Playworld swing sets are made of aluminum tubing and are available in various colors. The recalled swings are Aluminum 2-Seat Arch Swing, model number 0288, and the Add-A-Bay Arch Swing, model number 0375. The swings were sold from February 1998 through May 2000 for $640 to $975.

Consumers should call Playworld Systems at (800) 233-8404 for a free repair kit.

The U.S. Consumer Product Safety Commission (CPSC) reports emergency room-treated trampoline injuries have almost tripled in the past decade, from an estimated 37,500 in 1991 to about 100,000 in 1999.

Nearly two-thirds of the victims were 6 to 14 years old. Approximately 15% of injuries involved children younger than age 6. Since 1990, CPSC has received reports of 11 trampoline-related deaths.

Emergency room visits often result from jumpers colliding, falling on trampoline springs or frames, falling off trampolines or attempting stunts.

These findings reinforce the American Academy of Pediatrics’ recommendation that trampolines should never be used in home environments, routine physical education classes or outdoor playgrounds.

The U.S. Consumer Product Safety Commission (CPSC) reports that there are no asbestos or transitional fibers in children’s chalk.

The CPSC tested blackboard and jumbo-sized chalk from Crayola, Prang, Pentech, Curiosity Kits and Sketch & Scribble, five manufacturers that represent the majority of the industry. No asbestos or transitional fibers, which may be confused for asbestos, were found.

Testing of pastels yielded the same result.

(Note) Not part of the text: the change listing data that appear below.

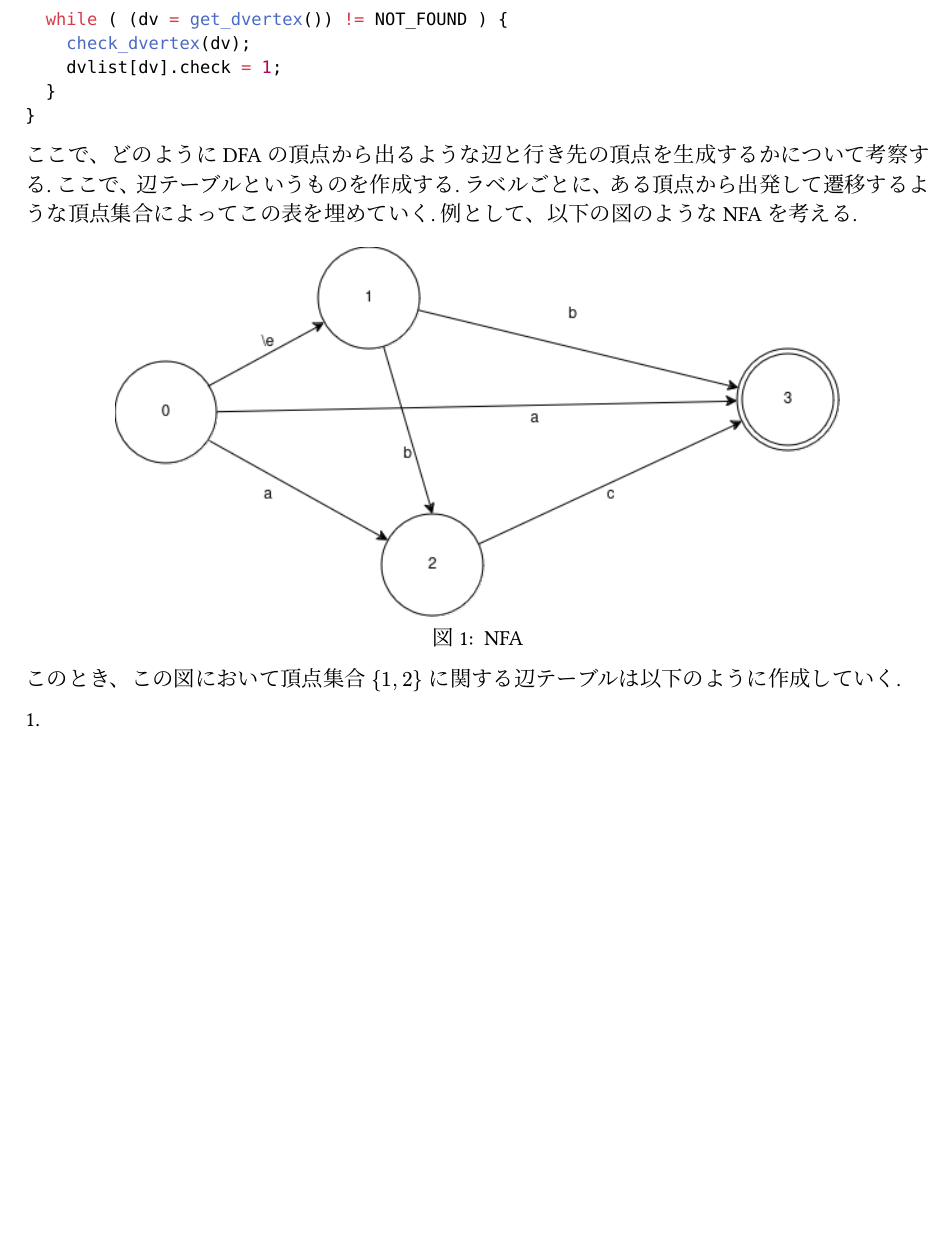
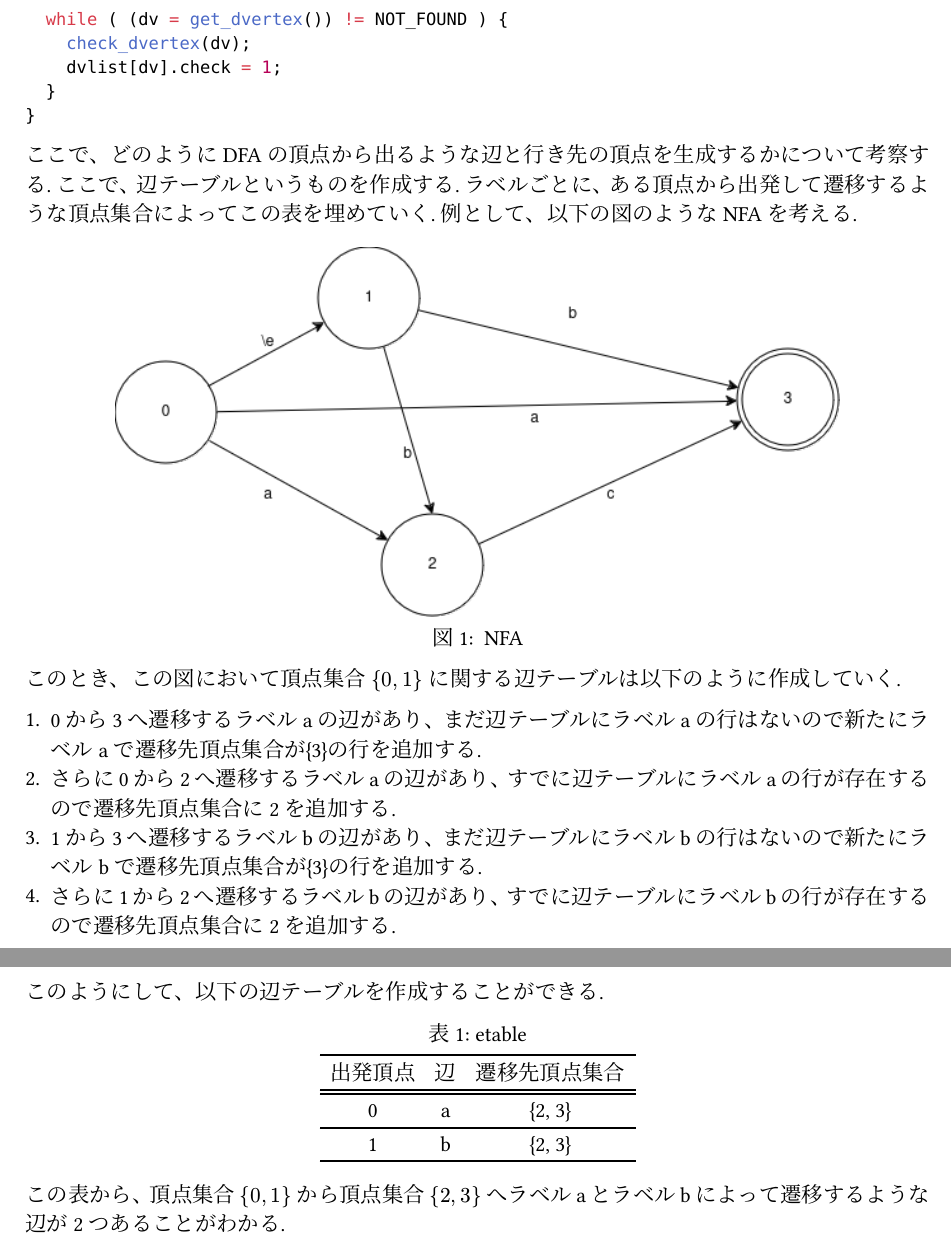
Before and after one commit to rytst/software_practice_1, a Typst document (dfa/report04/report04.typ): part of page 3 of 3 before the commit and two parts of pages 3 and 4 of 4 after it, the two joined at a grey line, cut so that both start at the same text, the shorter picture padded with empty space. The pictures show the PDF file dfa/report04/report04.pdf that the author committed with the source.

Commit message:
add table

```diff
--- a/dfa/report04/report04.typ
+++ b/dfa/report04/report04.typ
@@ -167,7 +173,23 @@ NFAの頂点集合がDFAの頂点となる. \
 このとき、この図において頂点集合 ${0, 1}$ に関する辺テーブルは以下のように作成していく.
 
 
-+
-+
-+
-+
++ 0から3へ遷移するラベルaの辺があり、まだ辺テーブルにラベルaの行はないので新たにラベルaで遷移先頂点集合が{3}の行を追加する.
++ さらに0から2へ遷移するラベルaの辺があり、すでに辺テーブルにラベルaの行が存在するので遷移先頂点集合に2を追加する.
++ 1から3へ遷移するラベルbの辺があり、まだ辺テーブルにラベルbの行はないので新たにラベルbで遷移先頂点集合が{3}の行を追加する.
++ さらに1から2へ遷移するラベルbの辺があり、すでに辺テーブルにラベルbの行が存在するので遷移先頂点集合に2を追加する.
+
+このようにして、以下の辺テーブルを作成することができる.
+
+#figure(
+    table(
+	    columns: 3,
+		stroke: (x: none),
+		row-gutter: (2.2pt, auto),
+		table.header[出発頂点][辺][遷移先頂点集合],
+		[0], [a], [{2, 3}],
+		[1], [b], [{2, 3}],
+	),
+	caption: [etable],
+)
+
+この表から、頂点集合 ${0, 1}$ から頂点集合 ${2, 3}$ へラベルaとラベルbによって遷移するような辺が2つあることがわかる.
```
Also changed, not shown: dfa/report04/report04.pdf, dfa/report04/report04.typ (6 more changed lines).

Testing was done following reports that chalk and children’s crayons may contain asbestos. In June, the CPSC found trace amounts of asbestos and large amounts of transitional fibers in Crayola and Prang crayons. Though the risk of exposure was minimal, manufacturers agreed to CPSC’s request to reformulate their crayons in a year.